**WHAT IS NEEDED**
Your answer should be the entries below, reproduced character for character.

**RECORDS SUPPLIED**

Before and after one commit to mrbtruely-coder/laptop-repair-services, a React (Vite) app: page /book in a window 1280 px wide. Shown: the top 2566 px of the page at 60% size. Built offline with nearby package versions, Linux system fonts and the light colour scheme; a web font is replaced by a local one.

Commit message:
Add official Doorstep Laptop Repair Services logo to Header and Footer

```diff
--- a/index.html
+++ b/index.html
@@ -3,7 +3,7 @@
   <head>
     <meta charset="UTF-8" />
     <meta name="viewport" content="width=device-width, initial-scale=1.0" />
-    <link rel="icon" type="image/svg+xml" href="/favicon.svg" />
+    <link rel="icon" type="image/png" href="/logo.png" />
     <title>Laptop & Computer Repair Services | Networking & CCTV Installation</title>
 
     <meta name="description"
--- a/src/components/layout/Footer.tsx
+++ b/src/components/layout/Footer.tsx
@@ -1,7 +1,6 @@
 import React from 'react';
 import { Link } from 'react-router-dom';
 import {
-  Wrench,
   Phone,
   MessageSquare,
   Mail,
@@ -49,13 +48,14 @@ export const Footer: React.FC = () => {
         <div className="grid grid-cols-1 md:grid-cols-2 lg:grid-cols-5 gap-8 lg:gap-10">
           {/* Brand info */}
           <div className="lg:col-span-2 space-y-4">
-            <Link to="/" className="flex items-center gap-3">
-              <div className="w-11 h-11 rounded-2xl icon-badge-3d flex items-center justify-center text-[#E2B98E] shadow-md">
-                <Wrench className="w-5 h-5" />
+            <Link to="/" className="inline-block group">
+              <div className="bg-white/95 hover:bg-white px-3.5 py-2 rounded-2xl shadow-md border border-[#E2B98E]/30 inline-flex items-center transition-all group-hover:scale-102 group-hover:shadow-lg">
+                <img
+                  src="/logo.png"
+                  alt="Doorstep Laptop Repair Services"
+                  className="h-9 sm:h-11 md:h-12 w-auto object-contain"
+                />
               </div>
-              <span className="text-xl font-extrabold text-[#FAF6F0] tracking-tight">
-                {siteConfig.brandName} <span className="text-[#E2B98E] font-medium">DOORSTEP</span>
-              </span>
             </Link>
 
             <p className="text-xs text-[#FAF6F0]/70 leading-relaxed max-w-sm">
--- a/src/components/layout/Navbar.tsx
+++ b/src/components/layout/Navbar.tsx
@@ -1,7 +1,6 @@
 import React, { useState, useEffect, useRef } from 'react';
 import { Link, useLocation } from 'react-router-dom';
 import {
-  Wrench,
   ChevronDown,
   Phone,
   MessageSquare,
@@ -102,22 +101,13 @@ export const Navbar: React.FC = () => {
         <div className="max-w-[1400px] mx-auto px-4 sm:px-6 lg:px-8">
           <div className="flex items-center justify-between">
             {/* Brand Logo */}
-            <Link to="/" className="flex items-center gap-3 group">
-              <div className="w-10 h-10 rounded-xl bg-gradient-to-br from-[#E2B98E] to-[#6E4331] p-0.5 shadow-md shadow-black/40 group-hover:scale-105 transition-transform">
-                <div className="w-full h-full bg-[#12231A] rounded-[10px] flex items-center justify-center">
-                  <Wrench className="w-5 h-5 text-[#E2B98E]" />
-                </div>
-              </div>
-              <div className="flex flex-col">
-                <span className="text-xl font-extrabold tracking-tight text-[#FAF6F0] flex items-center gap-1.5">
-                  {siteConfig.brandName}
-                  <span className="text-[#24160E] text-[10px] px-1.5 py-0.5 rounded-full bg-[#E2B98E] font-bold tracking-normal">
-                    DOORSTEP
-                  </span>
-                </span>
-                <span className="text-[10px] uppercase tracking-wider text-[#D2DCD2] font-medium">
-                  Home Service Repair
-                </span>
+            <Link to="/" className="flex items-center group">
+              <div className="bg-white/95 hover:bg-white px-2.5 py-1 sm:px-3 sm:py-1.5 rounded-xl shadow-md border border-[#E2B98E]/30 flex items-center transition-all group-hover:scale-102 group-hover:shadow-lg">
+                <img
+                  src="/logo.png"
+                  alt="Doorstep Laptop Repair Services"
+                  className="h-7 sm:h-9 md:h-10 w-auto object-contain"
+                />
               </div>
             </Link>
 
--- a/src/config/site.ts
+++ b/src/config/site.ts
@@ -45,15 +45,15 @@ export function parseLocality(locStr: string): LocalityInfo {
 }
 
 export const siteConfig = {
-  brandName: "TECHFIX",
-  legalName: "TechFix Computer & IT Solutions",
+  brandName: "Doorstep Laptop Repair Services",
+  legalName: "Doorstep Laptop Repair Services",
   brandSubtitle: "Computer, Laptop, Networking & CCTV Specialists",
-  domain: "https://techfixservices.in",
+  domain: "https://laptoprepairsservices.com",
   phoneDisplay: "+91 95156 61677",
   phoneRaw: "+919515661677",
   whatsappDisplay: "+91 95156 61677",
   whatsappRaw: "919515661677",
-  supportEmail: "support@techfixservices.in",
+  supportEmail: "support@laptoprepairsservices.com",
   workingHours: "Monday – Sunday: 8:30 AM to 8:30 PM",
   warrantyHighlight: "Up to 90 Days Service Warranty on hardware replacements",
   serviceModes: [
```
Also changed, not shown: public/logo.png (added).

**WRITTEN ANSWER**
Before and after one commit to mrbtruely-coder/laptop-repair-services, a React (Vite) app: page /book in a window 1280 px wide. Shown: the top 2566 px of the page at 60% size. Built offline with nearby package versions, Linux system fonts and the light colour scheme; a web font is replaced by a local one.

Commit message:
Add official Doorstep Laptop Repair Services logo to Header and Footer

```diff
--- a/index.html
+++ b/index.html
@@ -3,7 +3,7 @@
   <head>
     <meta charset="UTF-8" />
     <meta name="viewport" content="width=device-width, initial-scale=1.0" />
-    <link rel="icon" type="image/svg+xml" href="/favicon.svg" />
+    <link rel="icon" type="image/png" href="/logo.png" />
     <title>Laptop & Computer Repair Services | Networking & CCTV Installation</title>
 
     <meta name="description"
--- a/src/components/layout/Footer.tsx
+++ b/src/components/layout/Footer.tsx
@@ -1,7 +1,6 @@
 import React from 'react';
 import { Link } from 'react-router-dom';
 import {
-  Wrench,
   Phone,
   MessageSquare,
   Mail,
@@ -49,13 +48,14 @@ export const Footer: React.FC = () => {
         <div className="grid grid-cols-1 md:grid-cols-2 lg:grid-cols-5 gap-8 lg:gap-10">
           {/* Brand info */}
           <div className="lg:col-span-2 space-y-4">
-            <Link to="/" className="flex items-center gap-3">
-              <div className="w-11 h-11 rounded-2xl icon-badge-3d flex items-center justify-center text-[#E2B98E] shadow-md">
-                <Wrench className="w-5 h-5" />
+            <Link to="/" className="inline-block group">
+              <div className="bg-white/95 hover:bg-white px-3.5 py-2 rounded-2xl shadow-md border border-[#E2B98E]/30 inline-flex items-center transition-all group-hover:scale-102 group-hover:shadow-lg">
+                <img
+                  src="/logo.png"
+                  alt="Doorstep Laptop Repair Services"
+                  className="h-9 sm:h-11 md:h-12 w-auto object-contain"
+                />
               </div>
-              <span className="text-xl font-extrabold text-[#FAF6F0] tracking-tight">
-                {siteConfig.brandName} <span className="text-[#E2B98E] font-medium">DOORSTEP</span>
-              </span>
             </Link>
 
             <p className="text-xs text-[#FAF6F0]/70 leading-relaxed max-w-sm">
--- a/src/components/layout/Navbar.tsx
+++ b/src/components/layout/Navbar.tsx
@@ -1,7 +1,6 @@
 import React, { useState, useEffect, useRef } from 'react';
 import { Link, useLocation } from 'react-router-dom';
 import {
-  Wrench,
   ChevronDown,
   Phone,
   MessageSquare,
@@ -102,22 +101,13 @@ export const Navbar: React.FC = () => {
         <div className="max-w-[1400px] mx-auto px-4 sm:px-6 lg:px-8">
           <div className="flex items-center justify-between">
             {/* Brand Logo */}
-            <Link to="/" className="flex items-center gap-3 group">
-              <div className="w-10 h-10 rounded-xl bg-gradient-to-br from-[#E2B98E] to-[#6E4331] p-0.5 shadow-md shadow-black/40 group-hover:scale-105 transition-transform">
-                <div className="w-full h-full bg-[#12231A] rounded-[10px] flex items-center justify-center">
-                  <Wrench className="w-5 h-5 text-[#E2B98E]" />
-                </div>
-              </div>
-              <div className="flex flex-col">
-                <span className="text-xl font-extrabold tracking-tight text-[#FAF6F0] flex items-center gap-1.5">
-                  {siteConfig.brandName}
-                  <span className="text-[#24160E] text-[10px] px-1.5 py-0.5 rounded-full bg-[#E2B98E] font-bold tracking-normal">
-                    DOORSTEP
-                  </span>
-                </span>
-                <span className="text-[10px] uppercase tracking-wider text-[#D2DCD2] font-medium">
-                  Home Service Repair
-                </span>
+            <Link to="/" className="flex items-center group">
+              <div className="bg-white/95 hover:bg-white px-2.5 py-1 sm:px-3 sm:py-1.5 rounded-xl shadow-md border border-[#E2B98E]/30 flex items-center transition-all group-hover:scale-102 group-hover:shadow-lg">
+                <img
+                  src="/logo.png"
+                  alt="Doorstep Laptop Repair Services"
+                  className="h-7 sm:h-9 md:h-10 w-auto object-contain"
+                />
               </div>
             </Link>
 
--- a/src/config/site.ts
+++ b/src/config/site.ts
@@ -45,15 +45,15 @@ export function parseLocality(locStr: string): LocalityInfo {
 }
 
 export const siteConfig = {
-  brandName: "TECHFIX",
-  legalName: "TechFix Computer & IT Solutions",
+  brandName: "Doorstep Laptop Repair Services",
+  legalName: "Doorstep Laptop Repair Services",
   brandSubtitle: "Computer, Laptop, Networking & CCTV Specialists",
-  domain: "https://techfixservices.in",
+  domain: "https://laptoprepairsservices.com",
   phoneDisplay: "+91 95156 61677",
   phoneRaw: "+919515661677",
   whatsappDisplay: "+91 95156 61677",
   whatsappRaw: "919515661677",
-  supportEmail: "support@techfixservices.in",
+  supportEmail: "support@laptoprepairsservices.com",
   workingHours: "Monday – Sunday: 8:30 AM to 8:30 PM",
   warrantyHighlight: "Up to 90 Days Service Warranty on hardware replacements",
   serviceModes: [
```
Also changed, not shown: public/logo.png (added).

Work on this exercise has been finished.